34. Chen F, Zhao ER, Hableel G, Hu T, Kim T, Li J. et al. Increasing the Efficacy of Stem Cell Therapy via Triple-Function Inorganic Nanoparticles. ACSNano. 2019;13:6605-17
35. Shen S, Li Y, Xiao Y, Zhao Z, Zhang C, Wang J. et al. Folate-conjugated nanobubbles selectively target and kill cancer cells via ultrasound-triggered intracellular explosion. Biomaterials. 2018;181:293-306
36. Hernandez C, Abenojar EC, Hadley J, Leon ACd, Coyne R, Perera R. et al. Sink or float? Characterization of shell-stabilized bulk nanobubbles using a resonant mass measurement technique. Nanoscale. 2019;11:851-855
37. de Leon A, Perera R, Hernandez C, Cooley M, Jung O, Jeganathan S. et al. Contrast enhanced ultrasound imaging by nature-inspired ultrastable echogenic nanobubbles. Nanoscale. 2019;11:15647-58
38. Yan J, Yin M, Foster FS, Demore C. Tumor Contrast Imaging with Gas Vesicles by Circumventing the Reticuloendothelial System. Ultrasound in Medicine & Biology. 2019;00:1-10
39. Wu H, Rognin NG, Krupka TM, Solorio L, Yoshiara H, Guenette G. et al. Acoustic characterization and pharmacokinetic analyses of new nanobubble ultrasound contrast agents. Ultrasound Med Biol. 2013;39:2137-46
Corresponding author: Prof.
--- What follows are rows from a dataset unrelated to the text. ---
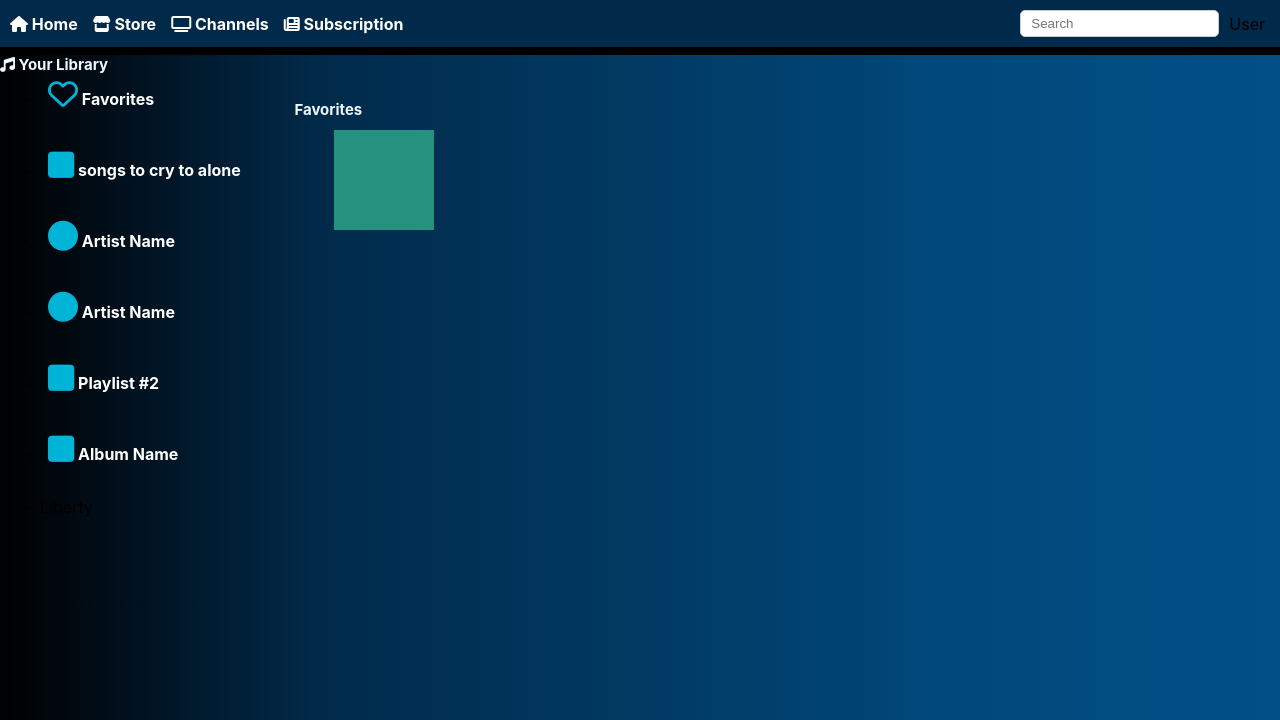
Repository: gordonnrat/group-2-project
Page: / (app in source-code/)
The author's editor kept a copy of each file at every save. The page is drawn from the files as they stood at one save, then again after a run of saves.
The browser window is 1280 px wide. The pictures show the whole page.
The project was rebuilt for these pictures with package versions that can differ from the ones it lists, and the page was loaded fresh each time. Also part of the build but not shown: source-code/src/App.css, source-code/src/App.js, source-code/src/components/pages/Login.js.

Above is the page before, as saved 2023-07-29 20:03:50.

### source-code/src/index.js
import React from 'react';
import ReactDOM from 'react-dom';
import './index.css';
import reportWebVitals from './reportWebVitals';
import {
  BrowserRouter as Router,
  Routes,
  Route,
  Link
} from "react-router-dom";

import App from './App';
import Home from './components/pages/Home';
import Login from './components/pages/Login';

ReactDOM.render(
  <React.StrictMode>
    <Router>
      <Routes>
        <Route path="/" element={<Home />} />
        <Route path="/login" element={<Login />} />
        {/* Add more routes here */}
        <Route path="/group-2-project" element={<Link to="/" />} />
      </Routes>
    </Router>
  </React.StrictMode>,
  document.getElementById('root')
);

// If you want to start measuring performance in your app, pass a function
// to log results (for example: reportWebVitals(console.log))
// or send to an analytics endpoint. Learn more: https://bit.ly/CRA-vitals
reportWebVitals();

### source-code/src/index.css
body {
  margin: 0;
  font-family: -apple-system, BlinkMacSystemFont, 'Segoe UI', 'Roboto', 'Oxygen',
    'Ubuntu', 'Cantarell', 'Fira Sans', 'Droid Sans', 'Helvetica Neue',
    sans-serif;
  -webkit-font-smoothing: antialiased;
  -moz-osx-font-smoothing: grayscale;
}

code {
  font-family: source-code-pro, Menlo, Monaco, Consolas, 'Courier New',
    monospace;
}

body {
  background: linear-gradient(0.25turn,black,#012A4A, #013A63, #01497C,#014F86);


}

### source-code/src/components/pages/Home.js
import React from "react";
import { Link } from "react-router-dom"; // Assuming you're using React Router for navigation
import Navbar from "../Navbar";
import "./js.css"; // Import the CSS file you created

function Home() {
  return (
    <div>
      <Navbar />
      <h1 className="top-heading">
        <i className="fas fa-music"></i> Your Library
      </h1>
      <ul>
        <li>Liberty</li>
      </ul>
      <a href="/Favorites"> {/* Anchor tag to make the square clickable */}
        <div className="square-container">
          <div className="text">Favorites</div> {/* Add the text above the square */}
          <div className="square"></div>
        </div>
      </a>
    </div>
  );
}

export default Home;

### source-code/src/components/Navbar.js
import React from "react";
import { Link } from "react-router-dom";
import "./Navbar.css";
import "@fortawesome/fontawesome-free/css/all.min.css";

function Navbar() {
  return (
    <div>
      {/* Main Navbar */}
      <nav className="navbar">
        <ul className="left-nav">
          <li>
            <Link to="/">
              <i className="fas fa-home"></i> Home
            </Link>
          </li>
          <li>
            <Link to="/Store">
              <i className="fas fa-store"></i> Store
            </Link>
          </li>
          <li>
            <Link to="/Channels">
              <i className="fas fa-tv"></i> Channels
            </Link>
          </li>
          <li>
            <Link to="/Subscription">
              <i className="fas fa-newspaper"></i> Subscription
            </Link>
          </li>
        </ul>
        <div className="right-nav">
          <input type="text" placeholder="Search" />
          <div className="user-section">
            {/* Your user-related elements can go here */}
            <span>User</span>
          </div>
        </div>
      </nav>

      {/* Sidebar */}
      <aside className="sidebar">
        {/* Your sidebar content can go here */}
        <ul>
          <li>
            <Link to="/Favorites">
              <i className="far fa-heart"></i> Favorites
            </Link>
          </li>
          <li>
            <Link to="/songs to cry to alone">
              <i className="fas fa-square"></i> songs to cry to alone

            </Link>
          </li>
          {/* Add more sidebar items as needed */}

          <li>
          <Link to="/Artist Name">
              <i className="fas fa-circle"></i> Artist Name
            </Link>
            </li>


            <li>
            <Link to="/Artist Name">
              <i className="fas fa-circle"></i> Artist Name
            </Link>
            </li>

            <li>
            <Link to="/Playlist">
              <i className="fas fa-square"></i> Playlist #2
            </Link>
            </li>
            <li>
            <Link to="/Album Name">
              <i className="fas fa-square"></i> Album Name
            </Link>
            </li>













        </ul>
      </aside>
    </div>
  );
}

export default Navbar;

### source-code/src/components/pages/js.css
.square-container {
  display: flex;
  justify-content: center;
  align-items: flex-start; /* Align items to the top */
  height: 10vh; /* Set the height of the container to the full viewport height */
  margin-top: 0; /* Add this line to reset the top margin */
}
.text {
  position: absolute;
  top: 100px; /* Adjust the vertical position of the text above the square */
  left: 23%; /* Adjust the horizontal position of the text */
  font-size: 15px;
  color: aliceblue;
  font-weight: bold;
}

.square {
  width: 100px;
  height: 100px;
  background-color: rgb(37, 146, 128);
  position: absolute;
  top: 130px; /* This will position the square below the text */
  left: 30%; /* This will horizontally center the square */
  transform: translateX(-50%); /* This will adjust the centering due to the width of the square */
}


  /* square.css (or create a new CSS file and import it) */
  .top-heading {
    position: absolute;
    top: 45px; /* Adjust the value to move it down as much as you want */
    left: 0;
    font-size: 15px;
    color: aliceblue;
  }

### source-code/src/components/Navbar.css

/* Navbar.css */

/* Navbar.css */

.navbar {
    background-color: #012A4A;
    padding: 10px;
    display: flex;
    justify-content: space-between;
    align-items: center;

    /* Add border line to the bottom of the navigation bar */
    border-bottom: 8px solid black; /* Replace #fff with your desired border color */
}



.left-nav {
    list-style-type: none;
    margin: 0;
    padding: 0;
    display: flex;
    align-items: center;
}

.left-nav li {
    margin-right: 15px;
}

.left-nav li:last-child {
    margin-right: 0;
}

.left-nav li a {
    text-decoration: none;
    color:white;

    font-size: 16px;
    font-weight: bold;
}

.left-nav li a:hover {
    color: white;
}

.right-nav {
    display: flex;
    align-items: center;
}

.right-nav input[type="text"] {
    padding: 5px 10px;
    border: 1px solid #ccc;
    border-radius: 5px;
    margin-right: 10px;
}

.user-section {
    display: flex;
    align-items: center;
}

.user-section span {
    margin-right: 5px;
}

.user-section img {
    width: 30px;
    height: 30px;
    border-radius: 50%;
}




  .sidebar li a {
    display: block;
    padding: 8px;
    color: white;
    text-decoration: none;
    position: relative;
  }

  .sidebar li {
    margin-bottom: 25px; /* Add space between each sidebar item */
  }

  .sidebar li a i {
    font-size: 30px;
    color: #00B4D8;
    position: relative;
    z-index: 2; /* Set z-index to place the icons in front of the border line */
  }


  .sidebar li a {
    text-decoration: none;
    color: white;
    font-size: 16px;
    font-weight: bold;
}

Loaded but not shown: source-code/public/index.html (common file); source-code/src/reportWebVitals.js (common file)

After the next 2 saves:
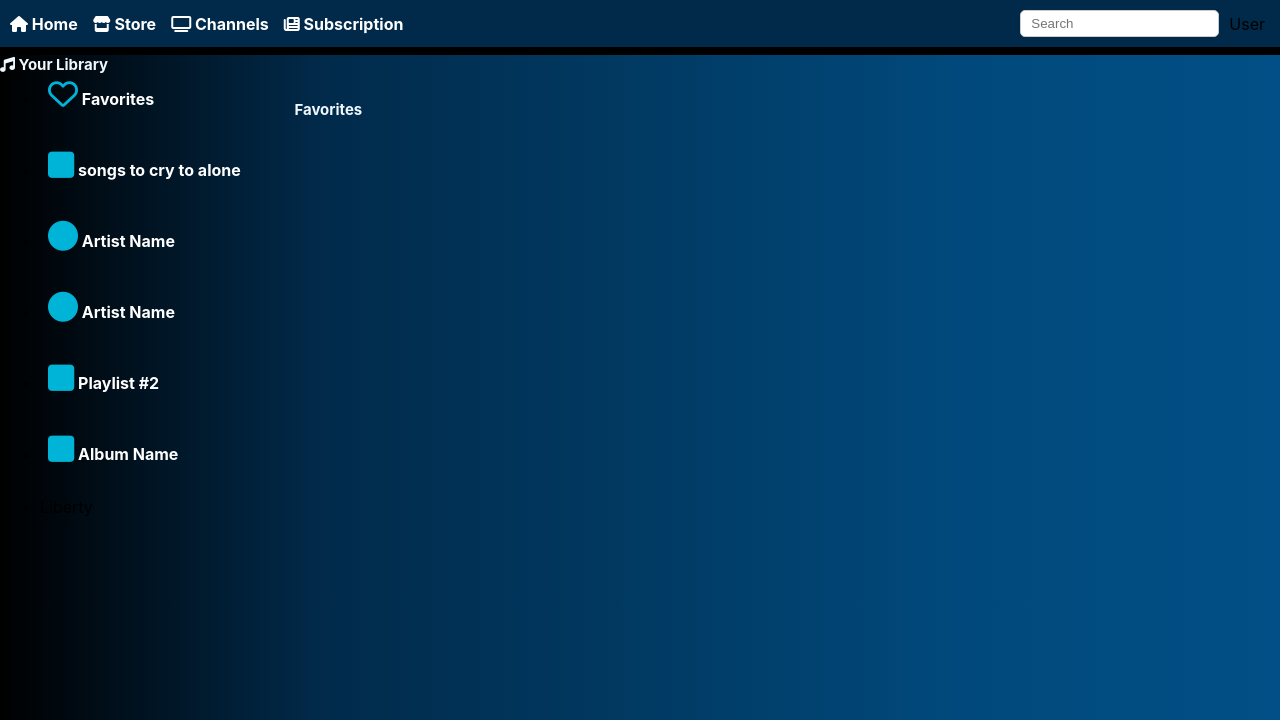
The 2 saves are shown as one change because they came seconds apart.
The last was saved 19 s later.
--- a/source-code/src/components/pages/js.css
+++ b/source-code/src/components/pages/js.css
@@ -17,7 +17,7 @@
 .square {
   width: 100px;
   height: 100px;
-  background-color: rgb(37, 146, 128);
+  background-color: red);
   position: absolute;
   top: 130px; /* This will position the square below the text */
   left: 30%; /* This will horizontally center the square */

After the save that followed:
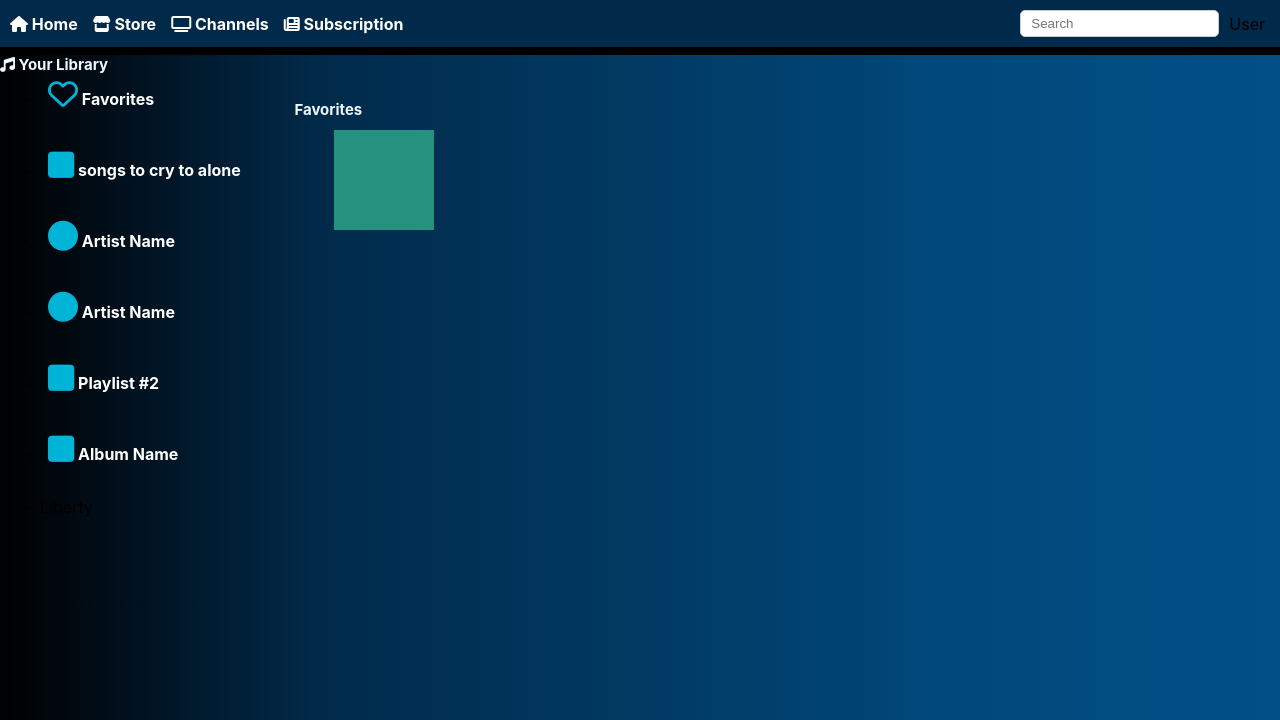
Saved 11 s later.
--- a/source-code/src/components/pages/js.css
+++ b/source-code/src/components/pages/js.css
@@ -17,7 +17,7 @@
 .square {
   width: 100px;
   height: 100px;
-  background-color: red);
+  background-color: rgb(37, 146, 128);
   position: absolute;
   top: 130px; /* This will position the square below the text */
   left: 30%; /* This will horizontally center the square */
A. Exner, Department of Radiology Case Western Reserve University, 10900 Euclid Avenue, Cleveland, OH, 44106, USA. agata.exneredu